### Before-and-after change data:
◇ ◇ ◇ ◇
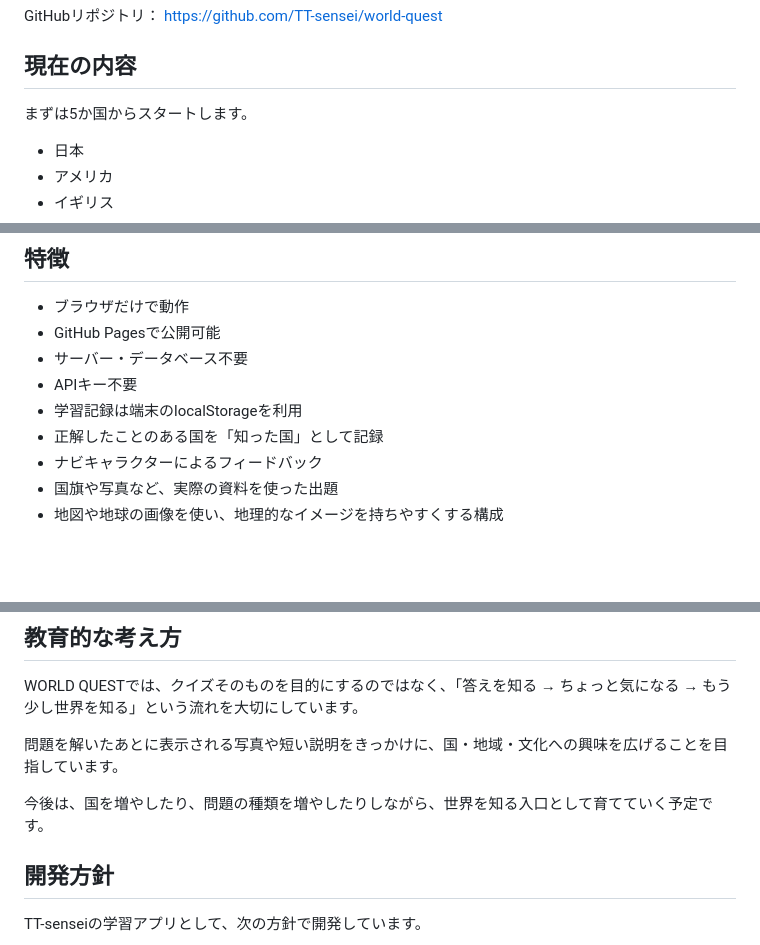
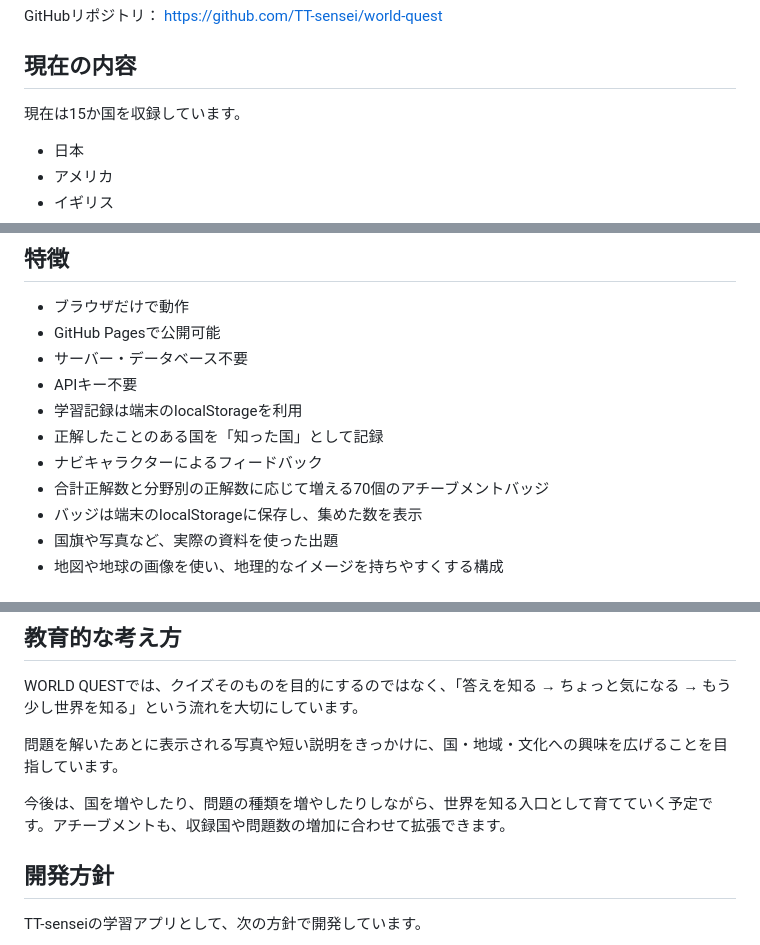
Before and after one commit to TT-sensei/world-quest, a Markdown page: README.md, 3 parts joined by grey strips. Drawn GitHub-style; blank space fills up the shorter version.

Commit message:
Document achievement badge system

```diff
--- a/README.md
+++ b/README.md
@@ -14,7 +14,7 @@ https://github.com/TT-sensei/world-quest
 
 ## 現在の内容
 
-まずは5か国からスタートします。
+現在は15か国を収録しています。
 
 - 日本
 - アメリカ
@@ -52,6 +52,8 @@ https://github.com/TT-sensei/world-quest
 - 学習記録は端末のlocalStorageを利用
 - 正解したことのある国を「知った国」として記録
 - ナビキャラクターによるフィードバック
+- 合計正解数と分野別の正解数に応じて増える70個のアチーブメントバッジ
+- バッジは端末のlocalStorageに保存し、集めた数を表示
 - 国旗や写真など、実際の資料を使った出題
 - 地図や地球の画像を使い、地理的なイメージを持ちやすくする構成
 
@@ -100,7 +103,7 @@ WORLD QUESTでは、クイズそのものを目的にするのではなく、「
 
 問題を解いたあとに表示される写真や短い説明をきっかけに、国・地域・文化への興味を広げることを目指しています。
 
-今後は、国を増やしたり、問題の種類を増やしたりしながら、世界を知る入口として育てていく予定です。
+今後は、国を増やしたり、問題の種類を増やしたりしながら、世界を知る入口として育てていく予定です。アチーブメントも、収録国や問題数の増加に合わせて拡張できます。
 
 ## 開発方針
 
```
Also changed, not shown: other parts of README.md (+1 -0 lines).
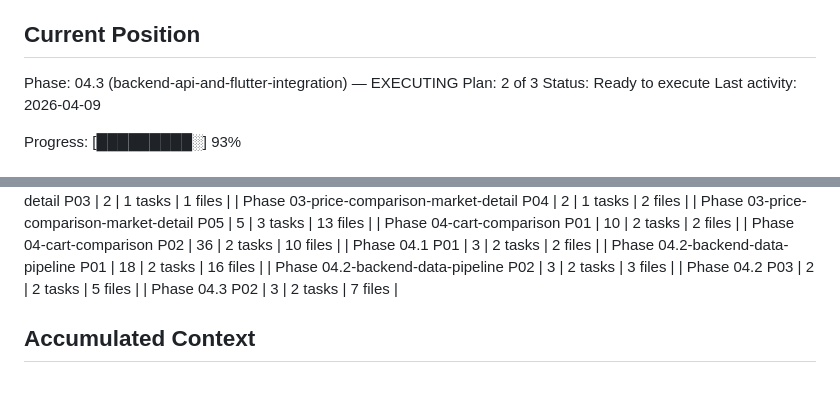
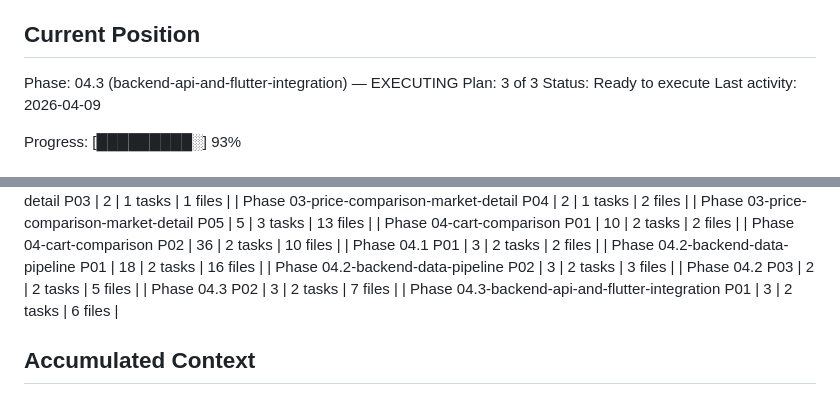
Before and after one commit to hokaradag/fiyatcep, a Markdown page: .planning/STATE.md, 2 parts joined by grey strips. Drawn GitHub-style.

```diff
--- a/.planning/STATE.md
+++ b/.planning/STATE.md
@@ -26,7 +26,7 @@ See: .planning/PROJECT.md (updated 2026-03-27)
 ## Current Position
 
 Phase: 04.3 (backend-api-and-flutter-integration) — EXECUTING
-Plan: 2 of 3
+Plan: 3 of 3
 Status: Ready to execute
 Last activity: 2026-04-09
 
@@ -71,6 +71,7 @@ Progress: [█████████░] 93%
 | Phase 04.2-backend-data-pipeline P02 | 3 | 2 tasks | 3 files |
 | Phase 04.2 P03 | 2 | 2 tasks | 5 files |
 | Phase 04.3 P02 | 3 | 2 tasks | 7 files |
+| Phase 04.3-backend-api-and-flutter-integration P01 | 3 | 2 tasks | 6 files |
 
 ## Accumulated Context
 
```
Also changed, not shown: other parts of .planning/STATE.md (+8 -5 lines), .planning/ROADMAP.md (+2 -2 lines), 1 other file.
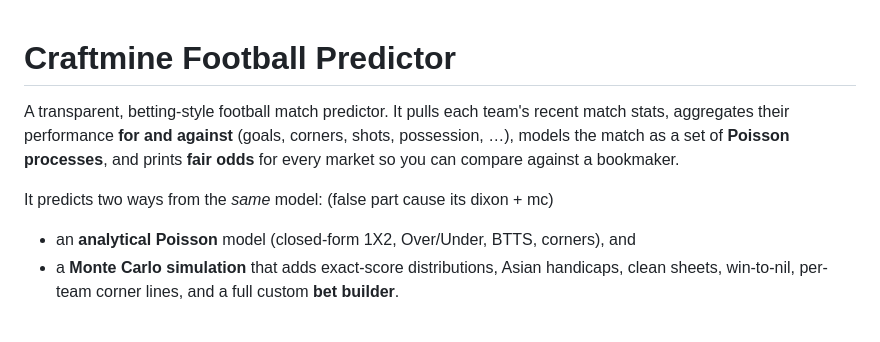
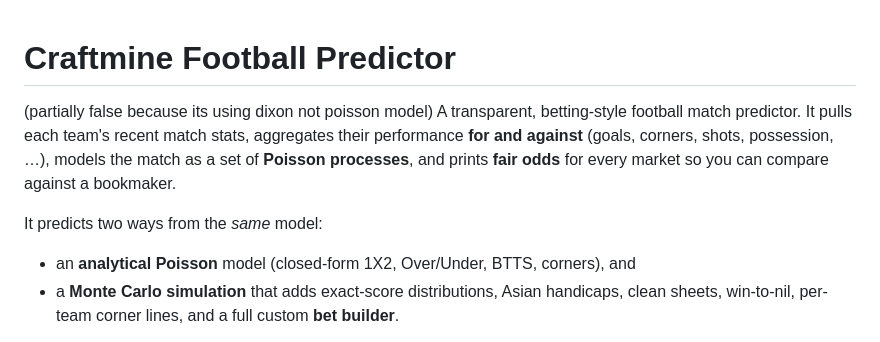
Before and after one commit to karl-craftmine/craftmine-predictor, a Markdown page: README.md, the part around the change. GitHub-like rendering.

```diff
--- a/README.md
+++ b/README.md
@@ -1,5 +1,5 @@
 # Craftmine Football Predictor
-
+(partially false because its using dixon not poisson model)
 A transparent, betting-style football match predictor. It pulls each team's
 recent match stats, aggregates their performance **for and against** (goals,
 corners, shots, possession, …), models the match as a set of **Poisson
@@ -7,7 +7,7 @@ processes**, and prints **fair odds** for every market so you can compare
 against a bookmaker.
 
 It predicts two ways from the *same* model:
-(false part cause its dixon + mc)
+
 - an **analytical Poisson** model (closed-form 1X2, Over/Under, BTTS, corners), and
 - a **Monte Carlo simulation** that adds exact-score distributions, Asian
   handicaps, clean sheets, win-to-nil, per-team corner lines, and a full custom
```
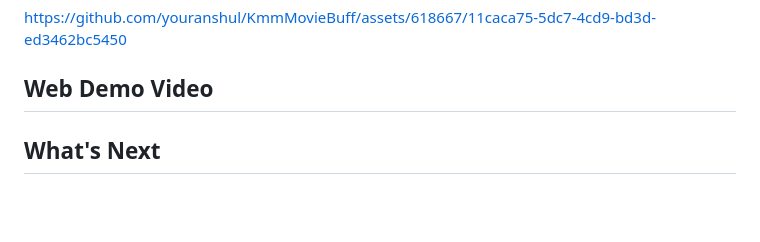
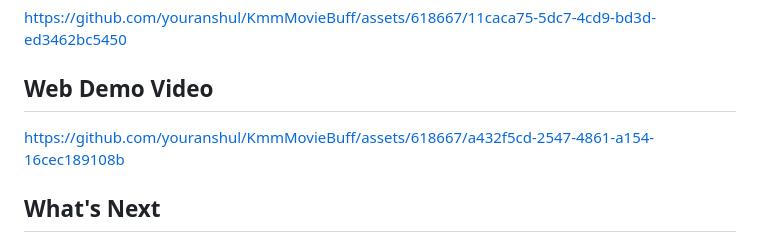
Before and after one commit to anshulupadhyay03/KmmMovieBuff, a Markdown page: README.md, the part around the change. GitHub-like rendering; blank space fills up the shorter version.

```diff
--- a/README.md
+++ b/README.md
@@ -24,7 +24,7 @@ https://github.com/youranshul/KmmMovieBuff/assets/618667/11caca75-5dc7-4cd9-bd3d
 
 ## Web Demo Video
 
-
+https://github.com/youranshul/KmmMovieBuff/assets/618667/a432f5cd-2547-4861-a154-16cec189108b
 
 
 ## What's Next
```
◇ ◇ ◇ ◇
### EXERCISE:
Whenever a line of the data above includes the word "dixon", copy that line.

### ANSWER TO THE EXERCISE:
+(partially false because its using dixon not poisson model)
-(false part cause its dixon + mc)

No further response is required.